14 min read
Job hunting is tough, and the pandemic is not making things easier for any of us. There is no denying that the pandemic has introduced many challenges to our professional lives. But it has also made some positive impacts on the job markets globally.
Before the pandemic, remote work was considered a luxury. However, companies nowadays view remote work as not only convenient but also easily manageable!
As a result, many companies have stopped limiting their recruitment efforts to a particular geographical area. Qualified candidates all around the world have greatly benefitted from this paradigm shift. The transcriber community is not an exception!
- But how do you qualify as a suitable candidate for a transcriber role?
- What skills do you need to possess? What tools?
- How to get started?
So many questions! But don’t worry. In this article, we will go through each of these questions in detail.

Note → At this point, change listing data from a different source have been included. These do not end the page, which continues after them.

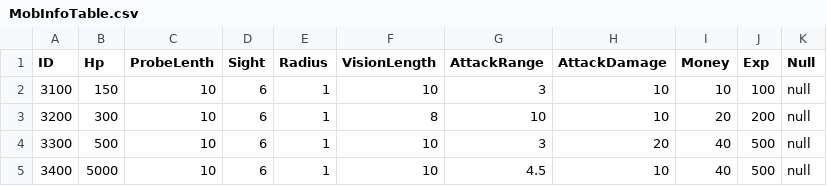
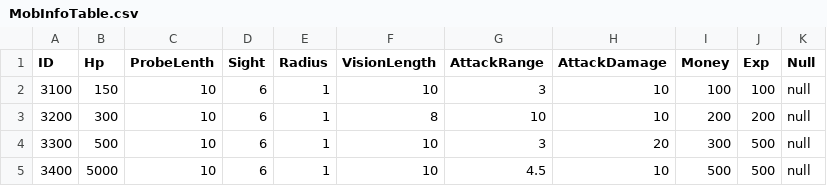
Before and after one commit to woody8876/HELLDIVERS_Like, a CSV file: HellDivers_UnityProject/Assets/Resources/Table/MobInfoTable.csv, drawn as a sheet.

```diff
--- a/HellDivers_UnityProject/Assets/Resources/Table/MobInfoTable.csv
+++ b/HellDivers_UnityProject/Assets/Resources/Table/MobInfoTable.csv
@@ -1,5 +1,5 @@
 ID,Hp,ProbeLenth,Sight,Radius,VisionLength,AttackRange,AttackDamage,Money,Exp,Null
-3100,150,10,6,1,10,3,10,10,100,null
-3200,300,10,6,1,8,10,10,20,200,null
-3300,500,10,6,1,10,3,20,40,500,null
-3400,5000,10,6,1,10,4.5,10,40,500,null
+3100,150,10,6,1,10,3,10,100,100,null
+3200,300,10,6,1,8,10,10,200,200,null
+3300,500,10,6,1,10,3,20,300,500,null
+3400,5000,10,6,1,10,4.5,10,500,500,null
```
Also changed, not shown: 5 other files.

Apart from the above, we will also answer some other essential questions that stump newcomers early on in their journey.
What is Transcription?

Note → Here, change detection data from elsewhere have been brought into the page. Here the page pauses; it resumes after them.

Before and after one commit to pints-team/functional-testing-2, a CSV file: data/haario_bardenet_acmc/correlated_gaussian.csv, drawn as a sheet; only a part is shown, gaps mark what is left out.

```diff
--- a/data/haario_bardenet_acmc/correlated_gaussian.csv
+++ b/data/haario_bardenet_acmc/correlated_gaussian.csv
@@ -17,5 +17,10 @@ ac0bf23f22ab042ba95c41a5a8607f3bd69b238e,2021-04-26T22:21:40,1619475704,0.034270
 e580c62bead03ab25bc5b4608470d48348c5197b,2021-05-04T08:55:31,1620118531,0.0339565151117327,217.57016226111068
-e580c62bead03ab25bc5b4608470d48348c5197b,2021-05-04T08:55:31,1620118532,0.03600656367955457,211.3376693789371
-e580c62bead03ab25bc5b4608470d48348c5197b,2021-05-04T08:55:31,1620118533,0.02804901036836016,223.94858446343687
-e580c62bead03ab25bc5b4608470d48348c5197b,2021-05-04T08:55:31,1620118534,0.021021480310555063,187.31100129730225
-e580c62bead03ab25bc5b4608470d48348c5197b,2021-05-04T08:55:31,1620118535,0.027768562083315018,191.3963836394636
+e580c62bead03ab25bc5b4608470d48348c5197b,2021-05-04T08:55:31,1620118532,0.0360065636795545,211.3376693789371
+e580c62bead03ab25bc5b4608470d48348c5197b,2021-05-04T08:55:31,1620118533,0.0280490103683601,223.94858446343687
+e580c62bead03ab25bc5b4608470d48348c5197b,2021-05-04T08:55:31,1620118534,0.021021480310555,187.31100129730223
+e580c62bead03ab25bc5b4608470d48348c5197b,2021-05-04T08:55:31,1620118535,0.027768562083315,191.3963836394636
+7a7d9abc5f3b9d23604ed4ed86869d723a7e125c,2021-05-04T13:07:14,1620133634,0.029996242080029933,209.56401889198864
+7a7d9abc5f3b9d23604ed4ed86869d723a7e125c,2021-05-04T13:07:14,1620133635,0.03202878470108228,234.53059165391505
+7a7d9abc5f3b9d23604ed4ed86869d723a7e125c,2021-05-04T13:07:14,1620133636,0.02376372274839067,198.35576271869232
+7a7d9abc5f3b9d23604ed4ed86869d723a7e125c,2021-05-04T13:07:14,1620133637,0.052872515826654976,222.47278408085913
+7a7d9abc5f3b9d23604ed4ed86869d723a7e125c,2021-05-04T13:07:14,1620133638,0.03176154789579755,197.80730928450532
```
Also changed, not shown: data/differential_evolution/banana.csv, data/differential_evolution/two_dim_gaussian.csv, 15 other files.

Before we dig deeper into the world of transcriptionists and all of their skills and tools, let’s answer a fundamental question: what is transcription?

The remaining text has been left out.